While Ulster is fairly laid back, you’ll probably butt heads with Dublin over Athlone. The Earl of Dublin is almost certainly going to try and create the Duchy of Meath, and you’re in the way. So, you can either leverage the Earl into an alliance through marriage to one of your children, or just stomp him when the time comes. If you take the latter route, it’s not a bad idea to get your Bishop working on a claim for the Earldom of Dublin so you can go ahead and take it for yourself.
Consolidating the Kingdom
The last house standing in the way of uniting Ireland is probably House Ulster. By this point, Murchad has likely passed away, and you’re in control of Brian. This may give you a few interesting options depending on how the cards fell in your playthrough.
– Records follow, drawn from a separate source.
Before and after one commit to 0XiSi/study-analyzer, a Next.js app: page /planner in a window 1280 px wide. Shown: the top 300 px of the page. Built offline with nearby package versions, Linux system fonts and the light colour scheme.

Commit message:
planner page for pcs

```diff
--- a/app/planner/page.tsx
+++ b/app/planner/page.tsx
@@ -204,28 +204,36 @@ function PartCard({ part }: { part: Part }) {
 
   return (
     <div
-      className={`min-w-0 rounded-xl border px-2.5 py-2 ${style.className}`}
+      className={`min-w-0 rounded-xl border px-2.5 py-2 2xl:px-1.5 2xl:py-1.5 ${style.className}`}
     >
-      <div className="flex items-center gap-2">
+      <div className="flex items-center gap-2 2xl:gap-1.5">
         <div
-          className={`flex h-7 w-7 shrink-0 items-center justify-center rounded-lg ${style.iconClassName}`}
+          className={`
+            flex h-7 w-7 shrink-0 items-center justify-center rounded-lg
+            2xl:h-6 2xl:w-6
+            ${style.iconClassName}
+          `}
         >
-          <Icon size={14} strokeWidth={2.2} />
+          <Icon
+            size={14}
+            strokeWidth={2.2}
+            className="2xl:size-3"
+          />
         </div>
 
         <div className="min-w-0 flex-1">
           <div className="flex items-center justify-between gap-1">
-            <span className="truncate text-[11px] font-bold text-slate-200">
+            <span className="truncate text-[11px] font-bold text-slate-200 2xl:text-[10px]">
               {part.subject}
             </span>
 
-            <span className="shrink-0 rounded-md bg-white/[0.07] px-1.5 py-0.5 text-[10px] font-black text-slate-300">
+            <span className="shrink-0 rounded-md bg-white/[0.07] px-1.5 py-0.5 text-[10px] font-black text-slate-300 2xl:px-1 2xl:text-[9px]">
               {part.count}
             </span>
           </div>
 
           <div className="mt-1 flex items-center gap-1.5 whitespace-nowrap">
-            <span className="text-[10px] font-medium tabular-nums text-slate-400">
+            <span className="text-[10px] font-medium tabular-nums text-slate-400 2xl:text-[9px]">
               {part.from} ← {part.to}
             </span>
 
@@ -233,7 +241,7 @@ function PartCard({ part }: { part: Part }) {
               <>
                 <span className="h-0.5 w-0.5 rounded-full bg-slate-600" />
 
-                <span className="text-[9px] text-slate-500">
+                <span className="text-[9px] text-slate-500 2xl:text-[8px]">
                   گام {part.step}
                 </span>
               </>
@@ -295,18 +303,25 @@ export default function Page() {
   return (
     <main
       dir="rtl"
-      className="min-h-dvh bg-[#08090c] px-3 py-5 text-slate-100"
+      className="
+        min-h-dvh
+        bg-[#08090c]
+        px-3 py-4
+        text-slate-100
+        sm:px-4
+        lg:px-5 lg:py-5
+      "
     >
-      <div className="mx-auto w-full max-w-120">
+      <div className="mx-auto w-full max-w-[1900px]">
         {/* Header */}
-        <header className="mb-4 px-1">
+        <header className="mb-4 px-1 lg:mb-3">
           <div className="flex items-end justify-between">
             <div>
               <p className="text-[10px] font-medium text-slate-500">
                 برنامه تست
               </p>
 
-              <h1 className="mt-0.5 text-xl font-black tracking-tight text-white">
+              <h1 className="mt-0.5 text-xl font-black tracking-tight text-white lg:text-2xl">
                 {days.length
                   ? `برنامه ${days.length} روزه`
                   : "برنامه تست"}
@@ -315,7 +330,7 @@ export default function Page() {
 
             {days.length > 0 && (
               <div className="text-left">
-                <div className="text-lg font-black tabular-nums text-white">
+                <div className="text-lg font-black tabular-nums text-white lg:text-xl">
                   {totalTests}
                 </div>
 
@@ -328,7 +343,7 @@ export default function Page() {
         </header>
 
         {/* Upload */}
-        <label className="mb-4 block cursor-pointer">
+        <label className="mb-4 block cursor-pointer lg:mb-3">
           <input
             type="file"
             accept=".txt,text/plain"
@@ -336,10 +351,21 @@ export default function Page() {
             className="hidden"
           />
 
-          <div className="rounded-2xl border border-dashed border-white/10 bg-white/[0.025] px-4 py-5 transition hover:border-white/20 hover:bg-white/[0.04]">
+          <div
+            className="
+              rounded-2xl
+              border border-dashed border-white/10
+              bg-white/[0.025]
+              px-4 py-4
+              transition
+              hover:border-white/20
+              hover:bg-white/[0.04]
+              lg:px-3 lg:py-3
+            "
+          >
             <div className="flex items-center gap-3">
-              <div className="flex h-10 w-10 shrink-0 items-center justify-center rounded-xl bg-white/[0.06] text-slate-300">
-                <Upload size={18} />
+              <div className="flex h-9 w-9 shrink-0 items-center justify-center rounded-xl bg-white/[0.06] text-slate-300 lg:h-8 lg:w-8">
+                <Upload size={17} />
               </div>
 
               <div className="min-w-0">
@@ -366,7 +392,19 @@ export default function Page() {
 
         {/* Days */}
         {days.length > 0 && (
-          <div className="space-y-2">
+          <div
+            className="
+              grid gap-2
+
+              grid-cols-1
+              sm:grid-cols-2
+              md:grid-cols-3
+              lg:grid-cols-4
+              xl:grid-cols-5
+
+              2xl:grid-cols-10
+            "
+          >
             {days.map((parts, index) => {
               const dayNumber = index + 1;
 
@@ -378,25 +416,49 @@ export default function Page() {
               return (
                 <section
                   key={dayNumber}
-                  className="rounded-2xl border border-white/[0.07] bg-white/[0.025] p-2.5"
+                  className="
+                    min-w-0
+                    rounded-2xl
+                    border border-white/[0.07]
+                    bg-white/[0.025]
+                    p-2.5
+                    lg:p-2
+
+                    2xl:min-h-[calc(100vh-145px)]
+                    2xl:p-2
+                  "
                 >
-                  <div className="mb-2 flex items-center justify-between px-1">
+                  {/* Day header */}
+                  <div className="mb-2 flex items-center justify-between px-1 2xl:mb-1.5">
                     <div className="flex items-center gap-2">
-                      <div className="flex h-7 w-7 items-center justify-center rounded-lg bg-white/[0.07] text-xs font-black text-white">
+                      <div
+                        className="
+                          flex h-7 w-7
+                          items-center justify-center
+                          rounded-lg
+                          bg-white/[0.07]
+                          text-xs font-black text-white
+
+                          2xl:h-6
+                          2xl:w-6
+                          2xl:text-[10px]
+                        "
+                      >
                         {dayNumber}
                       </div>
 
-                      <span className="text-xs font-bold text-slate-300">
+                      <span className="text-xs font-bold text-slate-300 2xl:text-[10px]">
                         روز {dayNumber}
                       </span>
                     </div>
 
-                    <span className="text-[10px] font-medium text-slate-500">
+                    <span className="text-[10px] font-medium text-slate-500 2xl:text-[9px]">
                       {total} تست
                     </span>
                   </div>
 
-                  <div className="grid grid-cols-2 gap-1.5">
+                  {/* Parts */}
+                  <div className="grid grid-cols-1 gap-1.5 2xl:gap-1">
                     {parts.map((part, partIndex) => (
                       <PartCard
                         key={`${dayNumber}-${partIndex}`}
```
Ideally, you can just marry your heir to the Duke of Ulster’s heir, and when Brian dies, you should have a legitimate Du Jure claim for the Duchy. Alternatively, you can use your Bishop to plug away at claims for Ireland’s remaining counties outside your control.
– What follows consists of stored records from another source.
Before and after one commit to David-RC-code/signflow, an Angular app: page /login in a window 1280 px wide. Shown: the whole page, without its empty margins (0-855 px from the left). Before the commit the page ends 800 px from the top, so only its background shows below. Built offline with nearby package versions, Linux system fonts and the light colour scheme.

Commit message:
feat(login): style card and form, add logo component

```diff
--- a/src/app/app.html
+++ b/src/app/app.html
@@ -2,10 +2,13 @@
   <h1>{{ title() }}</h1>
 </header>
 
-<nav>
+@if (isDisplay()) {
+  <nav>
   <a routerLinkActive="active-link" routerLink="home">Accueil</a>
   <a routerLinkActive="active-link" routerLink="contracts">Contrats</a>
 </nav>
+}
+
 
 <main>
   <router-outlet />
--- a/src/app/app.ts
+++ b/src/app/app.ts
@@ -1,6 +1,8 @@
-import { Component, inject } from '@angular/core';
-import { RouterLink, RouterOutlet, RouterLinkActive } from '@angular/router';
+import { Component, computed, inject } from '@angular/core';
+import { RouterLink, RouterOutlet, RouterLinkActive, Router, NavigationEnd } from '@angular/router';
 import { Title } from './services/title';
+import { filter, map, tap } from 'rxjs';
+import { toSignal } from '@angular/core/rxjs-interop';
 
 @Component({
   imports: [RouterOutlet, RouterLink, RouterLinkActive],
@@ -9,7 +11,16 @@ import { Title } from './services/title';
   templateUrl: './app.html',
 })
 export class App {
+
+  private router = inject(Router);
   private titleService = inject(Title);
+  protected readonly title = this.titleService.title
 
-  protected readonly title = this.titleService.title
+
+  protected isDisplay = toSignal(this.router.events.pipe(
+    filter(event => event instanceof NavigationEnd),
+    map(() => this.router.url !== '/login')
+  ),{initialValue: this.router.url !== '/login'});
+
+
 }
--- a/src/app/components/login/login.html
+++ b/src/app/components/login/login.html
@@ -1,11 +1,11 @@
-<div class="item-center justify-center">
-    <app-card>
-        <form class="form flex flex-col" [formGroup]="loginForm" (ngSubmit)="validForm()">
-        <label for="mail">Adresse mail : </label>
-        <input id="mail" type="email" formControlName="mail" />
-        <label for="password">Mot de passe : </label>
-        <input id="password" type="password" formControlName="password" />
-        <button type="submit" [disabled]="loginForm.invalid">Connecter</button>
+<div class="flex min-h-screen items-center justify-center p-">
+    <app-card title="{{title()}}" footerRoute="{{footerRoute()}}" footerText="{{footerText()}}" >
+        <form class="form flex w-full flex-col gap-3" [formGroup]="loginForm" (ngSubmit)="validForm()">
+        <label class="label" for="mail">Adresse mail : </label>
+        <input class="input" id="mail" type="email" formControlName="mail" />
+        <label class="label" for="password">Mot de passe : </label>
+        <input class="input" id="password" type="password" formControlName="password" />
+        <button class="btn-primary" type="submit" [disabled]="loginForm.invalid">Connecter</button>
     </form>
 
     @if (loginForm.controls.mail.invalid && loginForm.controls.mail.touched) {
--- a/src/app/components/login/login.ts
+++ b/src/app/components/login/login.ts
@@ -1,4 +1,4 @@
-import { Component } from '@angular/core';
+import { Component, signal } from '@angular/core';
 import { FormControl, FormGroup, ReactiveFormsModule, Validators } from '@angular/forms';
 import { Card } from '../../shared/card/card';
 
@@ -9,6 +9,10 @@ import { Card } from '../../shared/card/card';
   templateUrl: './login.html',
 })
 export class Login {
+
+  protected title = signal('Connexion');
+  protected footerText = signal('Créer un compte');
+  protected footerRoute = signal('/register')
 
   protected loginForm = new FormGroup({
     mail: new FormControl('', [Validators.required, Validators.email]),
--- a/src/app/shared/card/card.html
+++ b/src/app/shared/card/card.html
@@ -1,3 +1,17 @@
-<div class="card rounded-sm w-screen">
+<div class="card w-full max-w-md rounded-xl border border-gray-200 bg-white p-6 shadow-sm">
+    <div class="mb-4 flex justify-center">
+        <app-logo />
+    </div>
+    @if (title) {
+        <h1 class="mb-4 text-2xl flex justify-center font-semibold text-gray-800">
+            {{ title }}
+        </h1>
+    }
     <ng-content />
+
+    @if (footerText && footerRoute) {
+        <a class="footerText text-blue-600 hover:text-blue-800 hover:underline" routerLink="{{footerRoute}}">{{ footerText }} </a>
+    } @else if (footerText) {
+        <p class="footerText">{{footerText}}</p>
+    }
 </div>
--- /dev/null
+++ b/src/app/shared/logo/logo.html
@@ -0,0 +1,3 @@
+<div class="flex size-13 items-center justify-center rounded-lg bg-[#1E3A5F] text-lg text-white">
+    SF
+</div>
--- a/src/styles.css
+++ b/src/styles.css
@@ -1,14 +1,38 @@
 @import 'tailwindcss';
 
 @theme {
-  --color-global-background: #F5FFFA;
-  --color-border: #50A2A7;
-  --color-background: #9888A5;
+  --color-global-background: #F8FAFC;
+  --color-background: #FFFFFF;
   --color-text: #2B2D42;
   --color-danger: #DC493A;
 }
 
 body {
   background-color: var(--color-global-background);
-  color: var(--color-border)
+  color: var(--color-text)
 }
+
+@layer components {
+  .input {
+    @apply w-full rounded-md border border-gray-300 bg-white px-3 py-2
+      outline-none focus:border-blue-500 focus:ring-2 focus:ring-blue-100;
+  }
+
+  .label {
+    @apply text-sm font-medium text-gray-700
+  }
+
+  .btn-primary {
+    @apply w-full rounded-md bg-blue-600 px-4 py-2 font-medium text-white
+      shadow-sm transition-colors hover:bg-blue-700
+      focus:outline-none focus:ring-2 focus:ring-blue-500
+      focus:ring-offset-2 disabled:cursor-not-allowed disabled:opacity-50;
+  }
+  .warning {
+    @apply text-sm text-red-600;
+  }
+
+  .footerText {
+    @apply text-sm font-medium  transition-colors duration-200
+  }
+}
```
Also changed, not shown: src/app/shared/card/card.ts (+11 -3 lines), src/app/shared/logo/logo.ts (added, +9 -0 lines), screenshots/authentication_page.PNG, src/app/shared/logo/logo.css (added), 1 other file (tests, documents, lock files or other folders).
Given time, Ulster can become fairly powerful. This is especially true if you didn’t take care of Dublin earlier. You’ll likely need to marry some kids off and form alliances to join you in your fight if you decide to take Ulster head-on.
Once you’ve gained control of all of Ireland, spend some time consolidating your possessions and allowing your levies to return to full strength. As long as you keep an eye on things, no one issue should be enough to do you in.
What to do after conquering Ireland?
Consolidating Ireland under your crown is a great achievement, but there’s plenty of land in Crusader Kings 3 to conquer. Whether by sword or subterfuge, you’ll likely want to expand your influence.
By the time King Brian passes away, your player character will likely have some interesting claims to pursue. I lucked out and got a claim on all of Alba (Scotland historically) and formed the Kingdom of Ireland and Alba.
It’s up to you to find your next goal, but you’ll likely find yourself setting your sights on Scotland and England due to their proximity. Just be careful. Crusader Kings 3 is somewhat bad at giving you a realistic measure of your changes against an opponent. Remember, the English armies are larger than you may think at first glance.